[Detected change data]

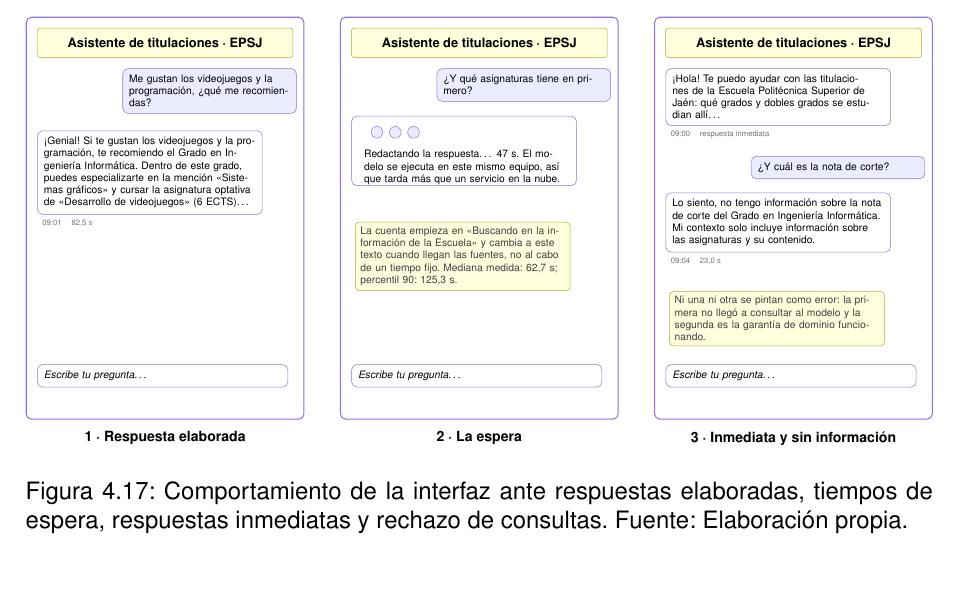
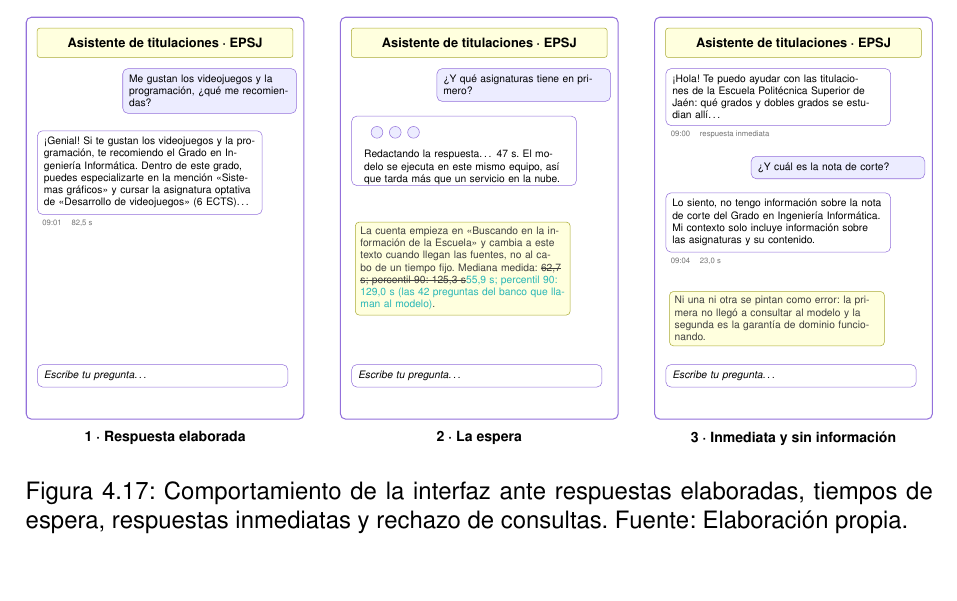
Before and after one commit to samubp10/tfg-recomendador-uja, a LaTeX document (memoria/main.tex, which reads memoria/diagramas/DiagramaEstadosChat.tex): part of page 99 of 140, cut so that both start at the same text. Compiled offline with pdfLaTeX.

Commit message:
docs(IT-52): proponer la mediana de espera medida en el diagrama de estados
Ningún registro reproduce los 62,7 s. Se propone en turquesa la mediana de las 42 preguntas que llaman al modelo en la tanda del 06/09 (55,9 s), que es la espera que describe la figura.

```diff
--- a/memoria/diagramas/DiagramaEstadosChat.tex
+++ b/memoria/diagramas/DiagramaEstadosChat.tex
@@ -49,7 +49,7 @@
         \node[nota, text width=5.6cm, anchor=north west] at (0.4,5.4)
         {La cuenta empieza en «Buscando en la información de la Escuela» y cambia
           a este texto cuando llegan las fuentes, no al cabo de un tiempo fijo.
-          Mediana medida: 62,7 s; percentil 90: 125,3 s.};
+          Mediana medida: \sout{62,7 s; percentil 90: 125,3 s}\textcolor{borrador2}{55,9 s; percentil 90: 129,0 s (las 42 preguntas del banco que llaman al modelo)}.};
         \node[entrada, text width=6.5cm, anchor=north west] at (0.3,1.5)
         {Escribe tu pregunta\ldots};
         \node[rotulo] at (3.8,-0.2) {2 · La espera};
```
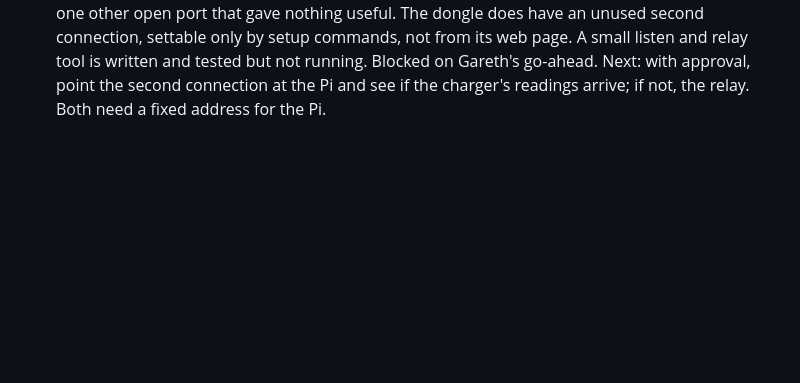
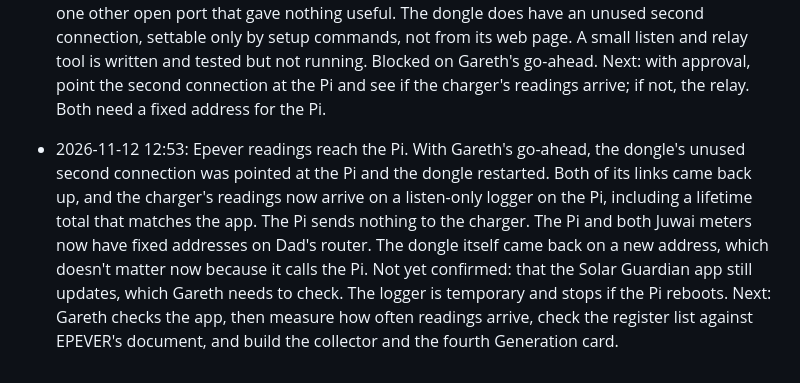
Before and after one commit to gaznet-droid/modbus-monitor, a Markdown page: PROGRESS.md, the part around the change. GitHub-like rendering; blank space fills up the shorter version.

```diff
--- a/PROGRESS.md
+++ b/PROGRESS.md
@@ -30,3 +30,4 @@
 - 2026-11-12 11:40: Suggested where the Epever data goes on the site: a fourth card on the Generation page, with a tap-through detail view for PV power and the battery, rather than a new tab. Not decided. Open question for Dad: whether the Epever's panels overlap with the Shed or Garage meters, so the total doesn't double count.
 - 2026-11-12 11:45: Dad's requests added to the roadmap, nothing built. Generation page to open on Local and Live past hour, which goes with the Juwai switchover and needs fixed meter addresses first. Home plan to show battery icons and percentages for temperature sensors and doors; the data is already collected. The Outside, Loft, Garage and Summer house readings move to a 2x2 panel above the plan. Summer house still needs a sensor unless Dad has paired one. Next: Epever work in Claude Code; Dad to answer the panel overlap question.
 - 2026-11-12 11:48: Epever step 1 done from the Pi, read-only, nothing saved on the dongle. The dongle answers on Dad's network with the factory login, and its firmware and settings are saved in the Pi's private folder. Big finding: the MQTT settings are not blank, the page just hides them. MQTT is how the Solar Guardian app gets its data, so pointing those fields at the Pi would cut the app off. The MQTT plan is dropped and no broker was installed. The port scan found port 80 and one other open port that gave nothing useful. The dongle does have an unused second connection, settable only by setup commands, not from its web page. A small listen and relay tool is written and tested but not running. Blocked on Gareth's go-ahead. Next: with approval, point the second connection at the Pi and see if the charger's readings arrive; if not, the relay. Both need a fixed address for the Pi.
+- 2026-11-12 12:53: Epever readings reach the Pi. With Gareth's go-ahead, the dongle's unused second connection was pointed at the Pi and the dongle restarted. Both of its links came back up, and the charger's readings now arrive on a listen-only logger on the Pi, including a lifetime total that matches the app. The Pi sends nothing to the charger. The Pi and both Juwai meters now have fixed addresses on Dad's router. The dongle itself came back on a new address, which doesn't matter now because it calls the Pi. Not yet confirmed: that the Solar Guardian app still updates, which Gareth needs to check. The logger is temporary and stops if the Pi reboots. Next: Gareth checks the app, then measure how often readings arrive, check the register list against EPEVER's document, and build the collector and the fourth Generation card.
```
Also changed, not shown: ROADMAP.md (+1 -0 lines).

==

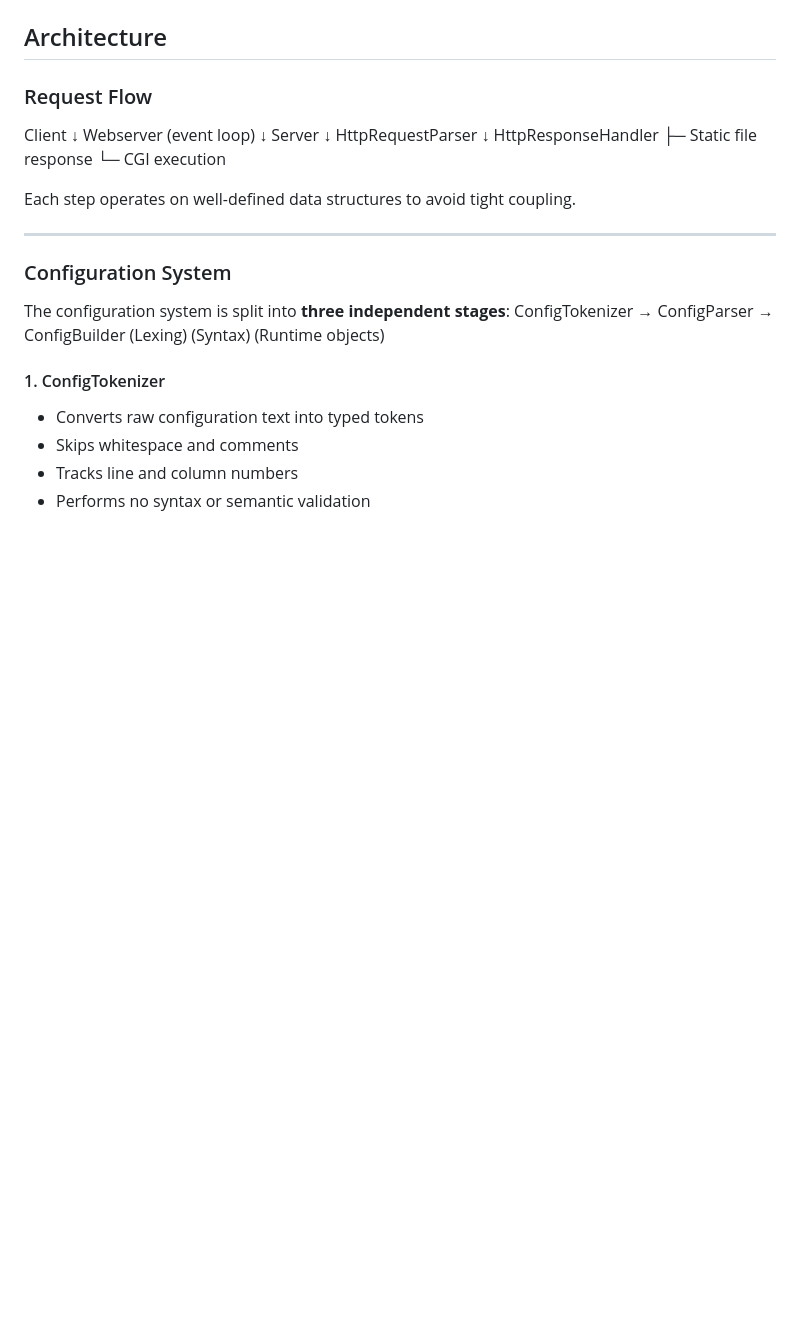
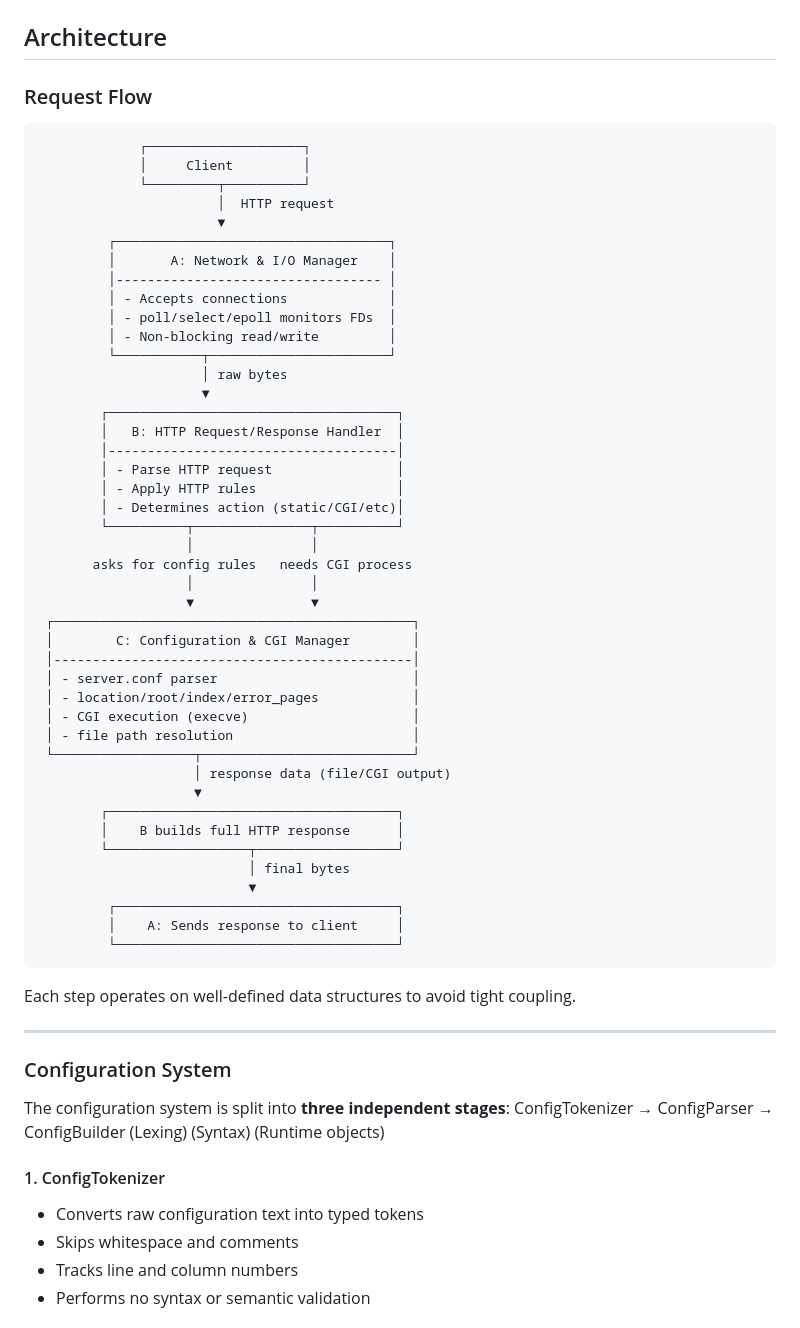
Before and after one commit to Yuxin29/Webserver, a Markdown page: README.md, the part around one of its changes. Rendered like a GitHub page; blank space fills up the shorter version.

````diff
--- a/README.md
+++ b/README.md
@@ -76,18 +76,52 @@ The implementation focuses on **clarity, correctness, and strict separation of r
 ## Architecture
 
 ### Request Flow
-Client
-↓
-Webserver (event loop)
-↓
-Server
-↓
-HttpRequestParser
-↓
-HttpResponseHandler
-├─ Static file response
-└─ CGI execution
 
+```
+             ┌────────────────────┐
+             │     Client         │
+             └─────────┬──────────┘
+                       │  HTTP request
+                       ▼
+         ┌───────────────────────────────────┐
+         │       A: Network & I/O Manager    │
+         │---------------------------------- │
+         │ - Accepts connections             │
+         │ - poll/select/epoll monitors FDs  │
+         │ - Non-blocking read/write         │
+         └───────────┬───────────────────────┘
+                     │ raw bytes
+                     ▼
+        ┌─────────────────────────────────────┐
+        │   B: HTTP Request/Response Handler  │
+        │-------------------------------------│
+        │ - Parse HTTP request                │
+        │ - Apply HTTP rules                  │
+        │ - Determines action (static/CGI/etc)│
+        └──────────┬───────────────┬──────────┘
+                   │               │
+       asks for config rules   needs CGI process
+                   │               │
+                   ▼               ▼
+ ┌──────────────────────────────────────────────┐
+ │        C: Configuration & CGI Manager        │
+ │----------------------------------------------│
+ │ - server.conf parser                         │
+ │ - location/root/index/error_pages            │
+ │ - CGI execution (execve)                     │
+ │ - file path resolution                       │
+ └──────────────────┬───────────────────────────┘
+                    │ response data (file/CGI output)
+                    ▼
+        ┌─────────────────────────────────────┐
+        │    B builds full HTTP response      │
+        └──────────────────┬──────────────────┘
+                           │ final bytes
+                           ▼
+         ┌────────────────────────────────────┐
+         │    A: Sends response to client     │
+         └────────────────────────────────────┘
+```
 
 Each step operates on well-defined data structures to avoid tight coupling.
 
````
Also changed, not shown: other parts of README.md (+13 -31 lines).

### [EXERCISE OBJECTIVE]
In your answer, include only the lines above starting at the line that holds "Before and after one commit to samubp10/tfg-recomendador-uja, a" and ending at the line that holds "docs(IT-52): proponer la", copied exactly.

### [TASK RESULT]
Before and after one commit to samubp10/tfg-recomendador-uja, a LaTeX document (memoria/main.tex, which reads memoria/diagramas/DiagramaEstadosChat.tex): part of page 99 of 140, cut so that both start at the same text. Compiled offline with pdfLaTeX.

Commit message:
docs(IT-52): proponer la mediana de espera medida en el diagrama de estados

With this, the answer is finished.